Please read the records below and return each line holding the string "DINT".
::: Input for this task :::
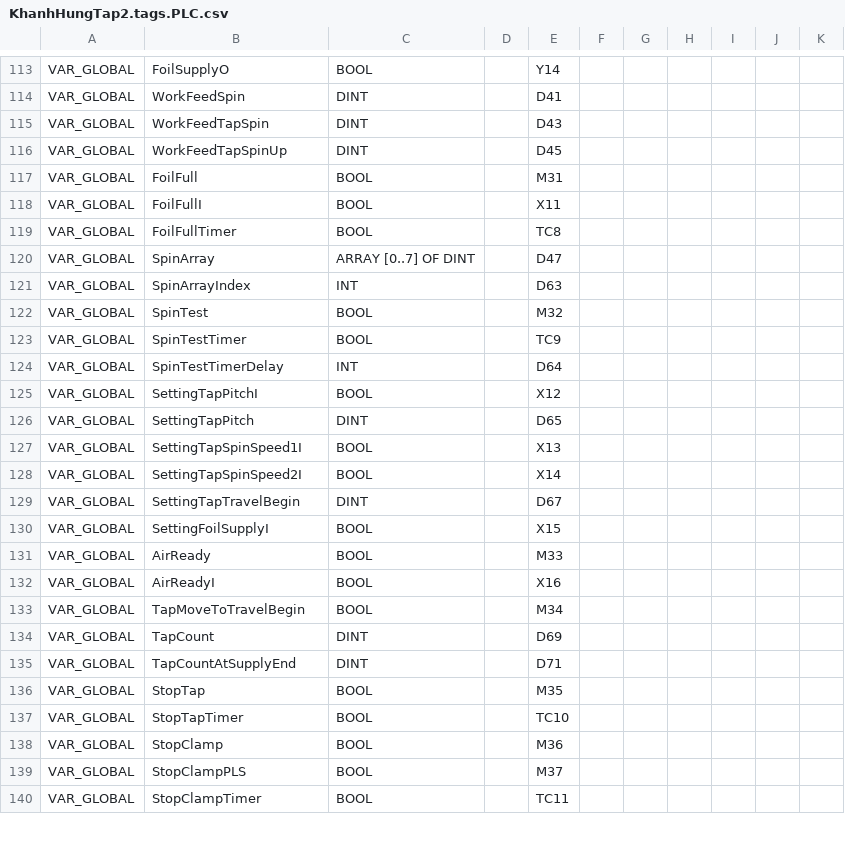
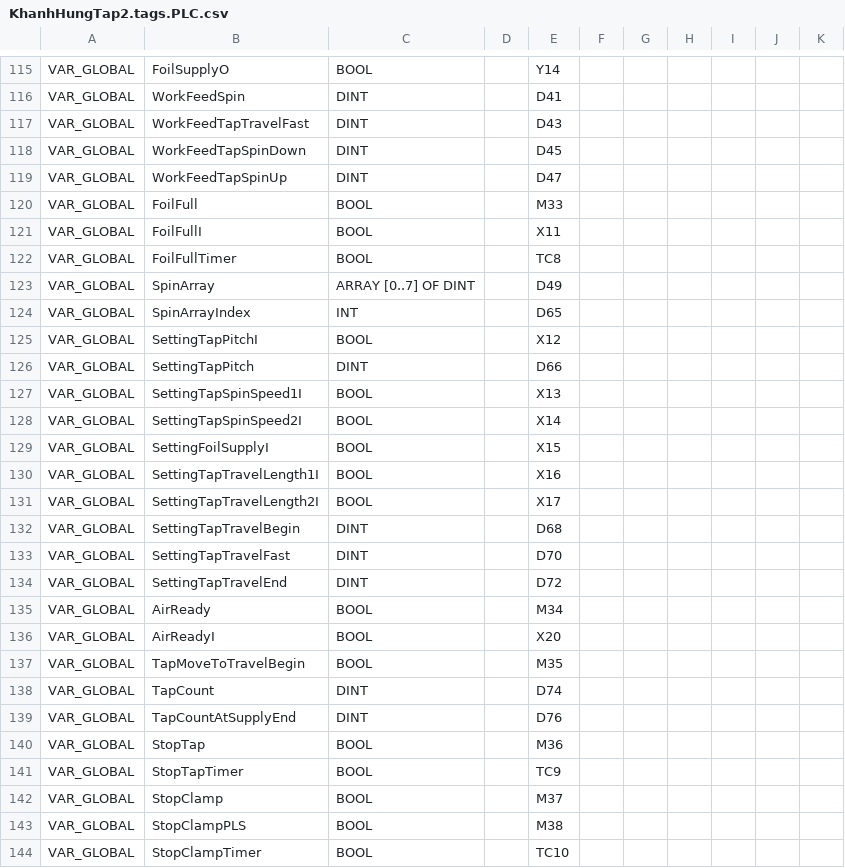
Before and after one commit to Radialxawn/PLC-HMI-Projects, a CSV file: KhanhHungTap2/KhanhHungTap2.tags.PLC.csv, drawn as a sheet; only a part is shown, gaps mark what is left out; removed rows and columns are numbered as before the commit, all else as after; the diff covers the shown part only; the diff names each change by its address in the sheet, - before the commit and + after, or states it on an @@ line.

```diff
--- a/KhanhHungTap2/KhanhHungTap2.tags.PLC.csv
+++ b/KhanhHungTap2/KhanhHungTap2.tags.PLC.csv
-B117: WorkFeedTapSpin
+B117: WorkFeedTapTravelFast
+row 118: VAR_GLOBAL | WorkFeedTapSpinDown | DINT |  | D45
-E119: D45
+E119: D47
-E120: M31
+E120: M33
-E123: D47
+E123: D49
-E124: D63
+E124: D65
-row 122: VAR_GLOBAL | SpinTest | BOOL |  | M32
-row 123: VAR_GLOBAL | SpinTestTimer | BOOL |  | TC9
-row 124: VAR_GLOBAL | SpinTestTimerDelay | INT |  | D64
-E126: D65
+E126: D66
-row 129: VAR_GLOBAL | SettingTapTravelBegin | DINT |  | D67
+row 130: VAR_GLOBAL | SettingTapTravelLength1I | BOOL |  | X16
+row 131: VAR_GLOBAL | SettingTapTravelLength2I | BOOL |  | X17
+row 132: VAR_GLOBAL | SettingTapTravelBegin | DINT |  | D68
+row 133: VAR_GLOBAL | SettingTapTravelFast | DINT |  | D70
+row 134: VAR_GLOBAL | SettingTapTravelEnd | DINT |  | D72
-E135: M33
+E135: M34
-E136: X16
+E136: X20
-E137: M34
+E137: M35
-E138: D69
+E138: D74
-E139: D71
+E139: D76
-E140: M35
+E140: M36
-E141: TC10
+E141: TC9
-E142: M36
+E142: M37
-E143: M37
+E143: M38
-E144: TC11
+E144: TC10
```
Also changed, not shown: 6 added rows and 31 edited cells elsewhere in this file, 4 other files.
:::
::: Input for this task :::
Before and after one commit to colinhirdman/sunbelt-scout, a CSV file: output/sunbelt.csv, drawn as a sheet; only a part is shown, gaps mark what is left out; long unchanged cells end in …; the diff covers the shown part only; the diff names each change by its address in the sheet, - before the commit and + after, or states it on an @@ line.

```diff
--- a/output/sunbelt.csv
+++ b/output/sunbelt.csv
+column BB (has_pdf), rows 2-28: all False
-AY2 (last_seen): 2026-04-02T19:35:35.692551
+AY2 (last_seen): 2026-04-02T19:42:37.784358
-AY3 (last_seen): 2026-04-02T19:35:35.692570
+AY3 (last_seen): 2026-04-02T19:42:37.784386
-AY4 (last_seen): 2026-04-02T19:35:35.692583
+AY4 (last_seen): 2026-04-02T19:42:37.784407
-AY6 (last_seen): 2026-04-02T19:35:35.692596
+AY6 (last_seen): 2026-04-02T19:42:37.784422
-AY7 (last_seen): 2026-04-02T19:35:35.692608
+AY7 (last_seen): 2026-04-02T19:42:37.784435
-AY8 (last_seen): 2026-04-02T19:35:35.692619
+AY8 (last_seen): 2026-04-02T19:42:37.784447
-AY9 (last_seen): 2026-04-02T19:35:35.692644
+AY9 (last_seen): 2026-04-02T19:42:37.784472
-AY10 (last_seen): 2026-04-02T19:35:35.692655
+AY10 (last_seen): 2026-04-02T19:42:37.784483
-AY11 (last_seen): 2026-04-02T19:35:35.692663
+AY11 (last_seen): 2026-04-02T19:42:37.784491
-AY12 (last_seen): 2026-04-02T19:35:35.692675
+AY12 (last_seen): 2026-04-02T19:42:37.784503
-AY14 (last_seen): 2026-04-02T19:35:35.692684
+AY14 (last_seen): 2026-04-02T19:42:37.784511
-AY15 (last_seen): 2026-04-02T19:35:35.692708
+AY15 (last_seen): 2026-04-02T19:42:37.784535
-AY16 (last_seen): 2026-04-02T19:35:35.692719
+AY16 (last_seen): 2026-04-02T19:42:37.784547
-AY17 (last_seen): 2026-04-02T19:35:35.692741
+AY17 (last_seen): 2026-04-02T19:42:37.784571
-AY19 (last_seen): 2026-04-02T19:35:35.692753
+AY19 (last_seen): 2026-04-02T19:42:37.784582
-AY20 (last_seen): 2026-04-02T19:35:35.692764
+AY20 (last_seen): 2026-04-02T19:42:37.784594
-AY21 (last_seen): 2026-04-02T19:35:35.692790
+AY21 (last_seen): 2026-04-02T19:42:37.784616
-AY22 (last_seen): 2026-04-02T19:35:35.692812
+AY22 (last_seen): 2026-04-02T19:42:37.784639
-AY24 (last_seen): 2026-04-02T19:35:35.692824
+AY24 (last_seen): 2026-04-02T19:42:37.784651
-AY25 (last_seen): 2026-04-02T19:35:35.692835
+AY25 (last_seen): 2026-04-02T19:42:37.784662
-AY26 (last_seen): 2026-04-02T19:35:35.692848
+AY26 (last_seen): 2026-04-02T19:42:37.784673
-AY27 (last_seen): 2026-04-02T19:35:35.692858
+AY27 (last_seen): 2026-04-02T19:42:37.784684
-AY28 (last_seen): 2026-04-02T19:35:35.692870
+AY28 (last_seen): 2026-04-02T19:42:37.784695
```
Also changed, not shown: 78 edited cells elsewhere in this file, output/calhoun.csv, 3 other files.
:::
**Task solution:**
+row 118: VAR_GLOBAL | WorkFeedTapSpinDown | DINT |  | D45
-row 129: VAR_GLOBAL | SettingTapTravelBegin | DINT |  | D67
+row 132: VAR_GLOBAL | SettingTapTravelBegin | DINT |  | D68
+row 133: VAR_GLOBAL | SettingTapTravelFast | DINT |  | D70
+row 134: VAR_GLOBAL | SettingTapTravelEnd | DINT |  | D72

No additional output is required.